Lady Violet Greville was the daughter of the Duke of Montrose and his formidable wife Caroline, and became, in the 1880s and 1890s, the author of a ladies column in the Graphic. In the following piece, she minces no words about the presence of bores in late Victorian society, and it seems we in the 21st century have yet to escape these types of people!
A certain number of people serve at parties the purpose of what, in theatrical language, are called “feeders”; though unimportant in themselves, the whole of the play turns on their doings and sayings. First comes the elderly maiden or dowager, who goes everywhere, who is neither young nor attractive, nor brilliantly clever; very often not even rich, yet useful in her way. She introduces the impecunious somebodies, who want to dine, to the rich nobodies, who desire to give gorgeous feeds. In herself, the elderly maiden, whose attractions for anybody but the second-hand clothes-dealer are nil, has no merit -r but as a feeder she becomes very necessary. People ask one another who is Miss Seraphina’s latest friend, and is she very rich; this is a sine qua non—for the whole of one season at least, till the parvenue kicks down the ladder by which she has risen. Miss Seraphina lunches, dines, and sups gratis, and invites her friends to do the same.
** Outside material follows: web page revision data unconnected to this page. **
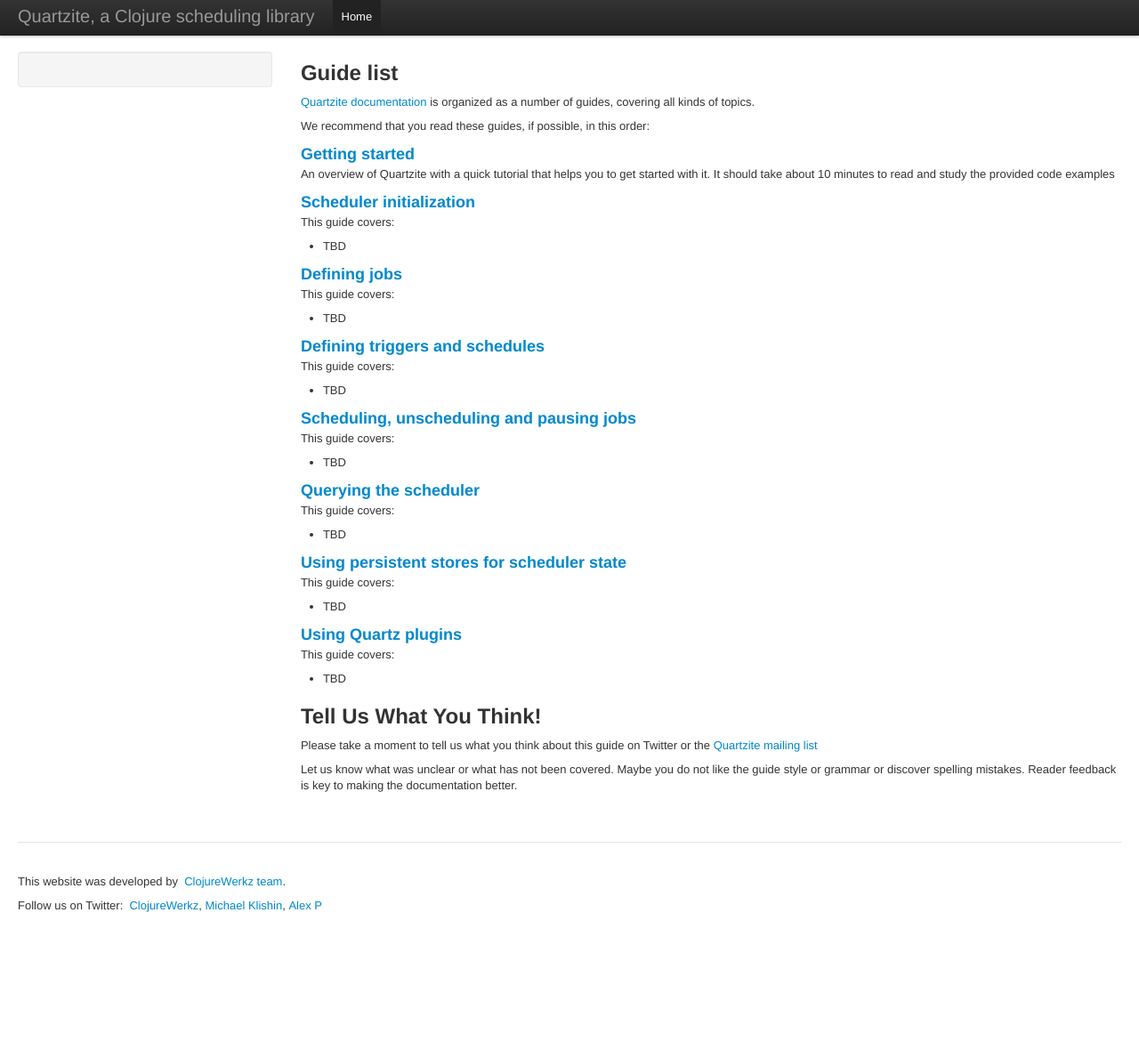
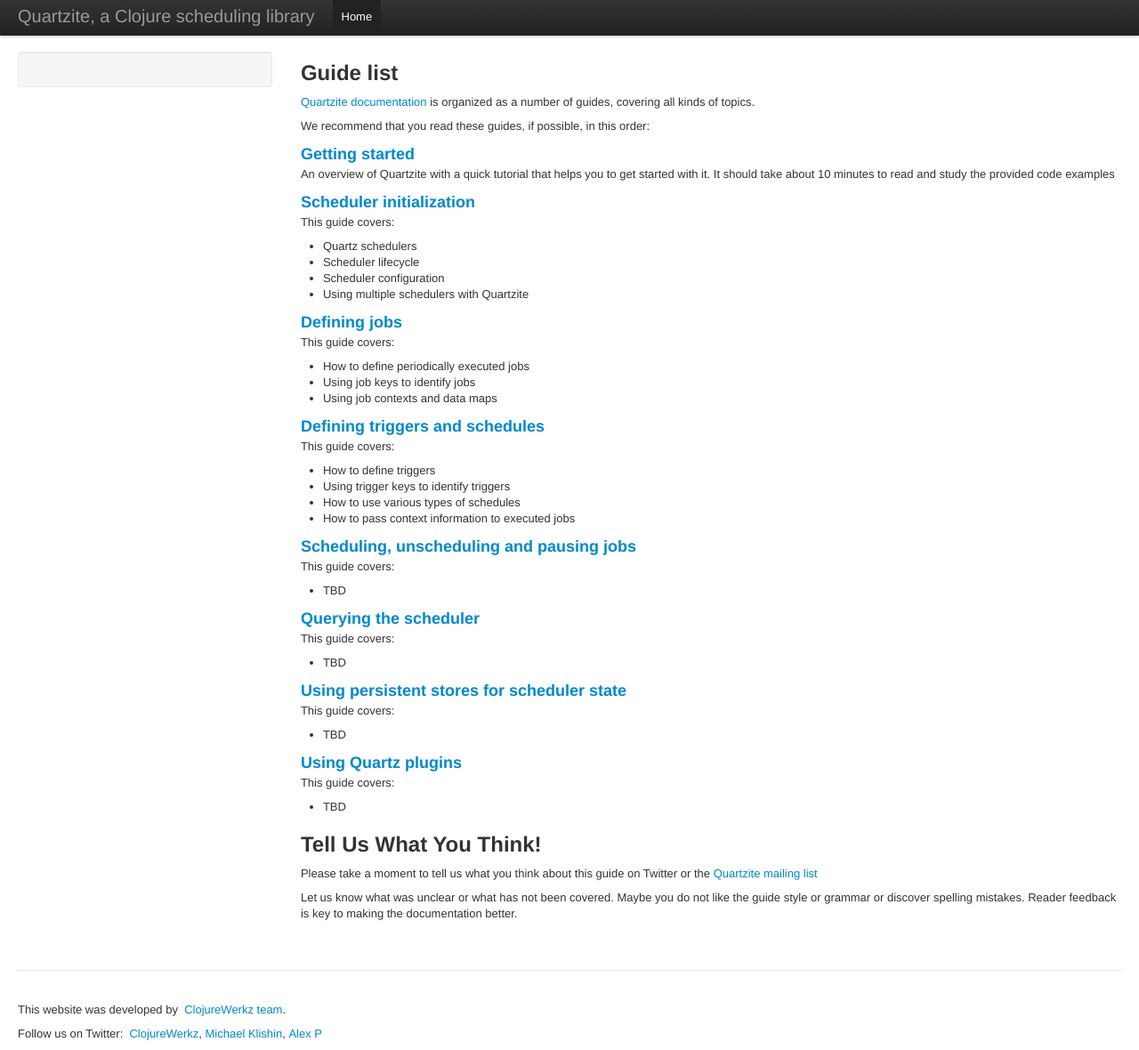
Before and after one commit to clojurewerkz/quartzite.docs, a Jekyll site: the page built from articles/guides.md, in a window 1280 px wide. Shown: the whole page at 89% size. Built offline with Jekyll 4.4.1, drawn with Linux system fonts in a browser that asks for light colours; some web fonts are replaced; before the commit the page ends 1036 px from its top, so only the background shows below that.

```diff
--- a/articles/guides.md
+++ b/articles/guides.md
@@ -19,20 +19,30 @@
 
 This guide covers:
 
- * TBD
+ * Quartz schedulers
+ * Scheduler lifecycle
+ * Scheduler configuration
+ * Using multiple schedulers with Quartzite
 
 
 ### [Defining jobs](/jobs.html)
 
 This guide covers:
 
- * TBD
+ * How to define periodically executed jobs
+ * Using job keys to identify jobs
+ * Using job contexts and data maps
+
 
 ### [Defining triggers and schedules](/triggers.html)
 
 This guide covers:
 
- * TBD
+ * How to define triggers
+ * Using trigger keys to identify triggers
+ * How to use various types of schedules
+ * How to pass context information to executed jobs
+
 
 ### [Scheduling, unscheduling and pausing jobs](/unscheduling_and_pausing.html)
 
```
Also changed, not shown: articles/trigger.md (+4 -3 lines).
London Society is now so large that these social go-betweens have become absolutely necessary; yet they are bores too. Wherever you go, you meet them, puffing and important—at Royalty’s crushes, or in a prominent place at a first-night dramatic performance, or in the sacred precincts of the private view. They are ubiquitous, like flies, and, like some tropical flies, they can sting too.
Then there is the aggressive bore—the man who has made his money in dead-meat, or whiskey, or American mines, or guano, or some extraordinary pigment, and is never tired of telling you how rich he is, and what everything in his house cost, until you feel qualified to sit down and write out a price list on the spot. The man who raves about his handsome wife (a solid piece of flesh, clad in ultratight Parisian clothes), and her influential relations, who descants by the hour on his French cook or his high-priced wines, as if none had ever eaten or drunken before, and as if people of quality did not always dine well ; the man who stuns you with the enumeration of the large sums his pictures cost, or the rarity of his objets d’art. No doubt he is glad to have them, yet the pleasure conferred on his friends by hearing of their merits is somewhat damped by the reflection of the altruistic feeling it requires to rejoice with him.
A not less tiresome bore, though very human in her way, is the would-be “smart” person whose life is made up of wishes and regrets, who desires to be among the guests of some great big-wig, and incessantly regrets that she is not. She drags duchesses and marchionesses galore into her conversation, and boasts of her intimacy with dear Lady So-and-so, whom she has probably seen only once when her ladyship received her respecting the character of a servant. She carefully drops the good honest people of her own old acquaintance, while loudly lamenting that they are not in her set. She is always on the fringe of good society; like a frontier state, she is perpetually in hot water, between her fear of not doing quite the right thing, and her dread of being in the least degree affable or kindly to her inferiors, lest she should not be thought ” smart.” Such a woman’s life must be one long period of misery and humiliation; for however tenaciously she may cling to the fashionable circle, there is always some one a little more fashionable just above her; till, like the fox in the fable, she sees too late that grapes are sour. In fact, the special advantage, apparently, of being born a lady is, that you need not try to be one,—which, at any rate, saves a great deal of trouble.
After these, the inexpressibly exquisite young man, to whom the cut of a coat, or the set of a shirt-front, or the shape of a tie is an all-important matter, seems quite refreshing—that is to say, so long as you are not suffering from headache ; for in that case, the mingled odours of pungent scents and strong tobacco, which he exhales from his person, will vex your Philistine soul. At least, in the days of the old beaux, tobacco was an unknown luxury. Lord Foppington himself snuffed only in a delicately haughty way, with an occasional pinch out of a diamond-studded snuff-box; and his brother’s invective, “Thou essence-bottle, thou musk-rat!” seems far-fetched, compared with the modern mixture of scent and smoke—quite the most nauseous of compounds—the natural inference to be drawn being that the scent is used to conceal some evil odour.
These may be called the aggressive or pungent bores, among whom I include the sporting bore, who talks of nothing but his wonderful shots, his marvellous prowess, and his feats of activity; the musical bore, who informs you he has gained a note in his vocal register since last you saw him, and expects fulsome admiration for his feeble compositions or his rendering of familiar songs; the literary bore, who manoeuvres to make you buy his books, sending you a copy of his last novel, with ” From the Author” writ thereon in large letters. This volume proves an expensive gift. It means that you must puff the work, or buy some more copies, or review it favourably, or ask some friend’s friend to give it a notice, or, if you should chance to be a solicitor or a barrister, do the author’s legal business for him henceforth gratis. It is so difficult to refuse a man who has made you what he deems a valuable present, even though it be only a feeble volume of his own composition!
~ excerpt from The Gentlewoman in Society